Another One Bites the Dust
We’ve become real expert with these border crossings now. Not even another ferry crossing can scare us and as we crossed from Zambia to Botswana a few days ago no one even shuddered when they had to face the ferry on their own.
OK granted, this ferry was considerable easier than the previous one we had to negotiate from Egypt to Sudan. Compared to the almost 24 hour ordeal where it felt like we were fighting for every inch of space for most of this time this week’s crossing was a breeze!
In seven easy steps:
1. Arrive at customs office in Zambia, get exit stamp in passport.
2. Board ferry with bike.
3. Cross Zambezi in 20 minutes.
4. Depart ferry with bike.
5. Get entry stamp in Botswana.
6. Roll bike through anti-foot-and-mouth fluid and head to camp.

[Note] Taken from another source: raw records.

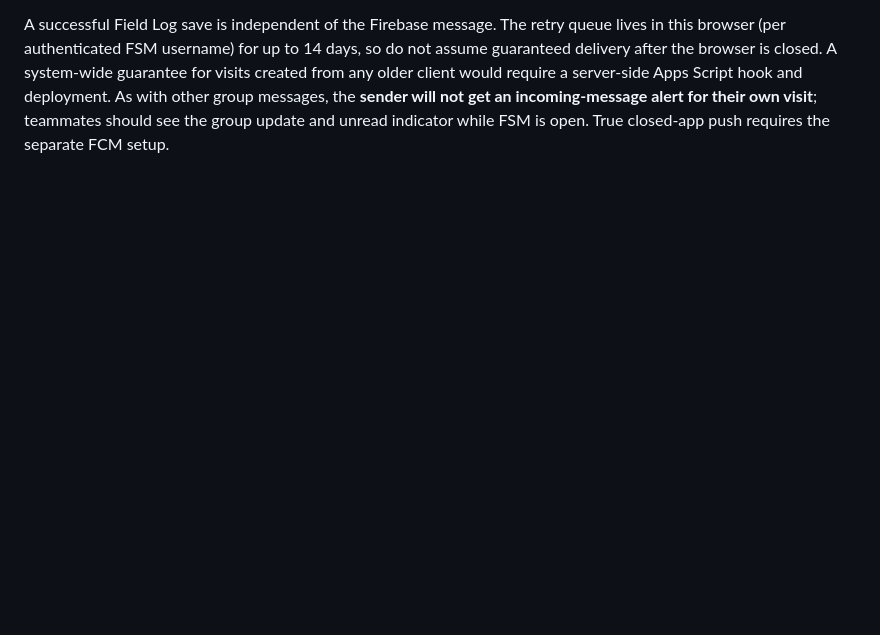
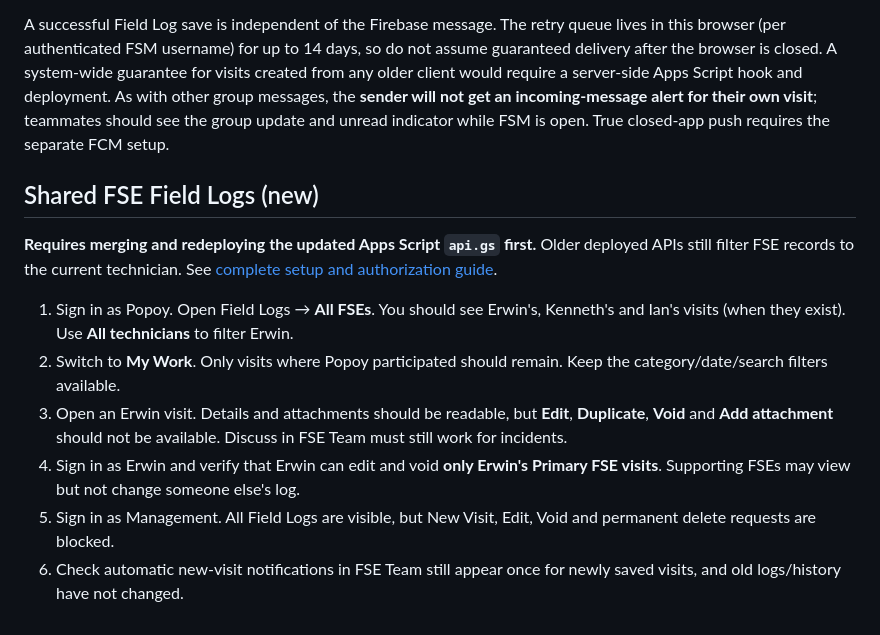
Before and after one commit to fieldopexa/io, a Markdown page: RUN-LOCAL-TEST.md, the part around the change. GitHub-like rendering; blank space fills up the shorter version.

Commit message:
Add Popoy/Erwin multi-account test matrix for team Field Logs access and owner-only edits

```diff
--- a/RUN-LOCAL-TEST.md
+++ b/RUN-LOCAL-TEST.md
@@ -73,3 +73,13 @@ Make sure every engineer uses the **latest development ZIP** (old local or live
 After a newly confirmed save, the visit form shows **Posting notification**, **Notification posted to FSE Team**, or **Notification pending (will retry)**. If you saved a visit in an earlier test build, it is **not automatically backfilled**. To share that already-saved visit, open **Field Logs → the visit's ••• menu → Notify FSE Team**. This queues the existing record using its stable visit ID and will not create a duplicate group card if it was already posted. For detailed incident discussion, **Discuss in Chat** remains a separate manual, editable draft action.
 
 A successful Field Log save is independent of the Firebase message. The retry queue lives in this browser (per authenticated FSM username) for up to 14 days, so do not assume guaranteed delivery after the browser is closed. A system-wide guarantee for visits created from any older client would require a server-side Apps Script hook and deployment. As with other group messages, the **sender will not get an incoming-message alert for their own visit**; teammates should see the group update and unread indicator while FSM is open. True closed-app push requires the separate FCM setup.
+
+## Shared FSE Field Logs (new)
+**Requires merging and redeploying the updated Apps Script `api.gs` first.** Older deployed APIs still filter FSE records to the current technician. See [complete setup and authorization guide](docs/FSE-SHARED-FIELD-LOGS.md).
+
+1. Sign in as Popoy. Open Field Logs → **All FSEs**. You should see Erwin's, Kenneth's and Ian's visits (when they exist). Use **All technicians** to filter Erwin.
+2. Switch to **My Work**. Only visits where Popoy participated should remain. Keep the category/date/search filters available.
+3. Open an Erwin visit. Details and attachments should be readable, but **Edit**, **Duplicate**, **Void** and **Add attachment** should not be available. Discuss in FSE Team must still work for incidents.
+4. Sign in as Erwin and verify that Erwin can edit and void **only Erwin's Primary FSE visits**. Supporting FSEs may view but not change someone else's log.
+5. Sign in as Management. All Field Logs are visible, but New Visit, Edit, Void and permanent delete requests are blocked.
+6. Check automatic new-visit notifications in FSE Team still appear once for newly saved visits, and old logs/history have not changed.
```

7. Make sure you’re on time to board the Chobe express to view elephants from the water.
Since arriving in our eighth country we’ve been making up some mileage we lost during the off-road sections earlier in the tour and we’ll be averaging about 160km a day until we reach Windhoek. The roads are long, flat and straight and it is easy to lose your mind when you have to keep yourself occupied for six to eight hours in the sun. More often than not we wonder if we really are seeing elephants next to the road or if we’re just hallucinating. However, we are on the elephant highway after all and most of us have seen several elephants, giraffes, warthogs and kudu in the past few days.
For those who were not lucky enough to see game from their bicycles – most definitely a different experience than seeing it from the back of a safari vehicle – one elephant went to the trouble to visit us in camp one afternoon… A jaw-dropping experience and the fastest way to get 50 cyclists dead quiet in less than 30 seconds.
We’re halfway done with our little detour to the west now and soon we’ll be heading further south. We have less than a month to go, less than a quarter of the distance left and only two countries. Feelings are mixed as we head towards the end of our intrepid journey and it still seems a little surreal that we’ll be in real beds with real sheets sooner rather than later. But until then, we’ll enjoy the elephant visits at night, eating from bowls, the damp tents and the dirty sleeping bags.
You only get to do this once, after all.
— Catharina Robbertze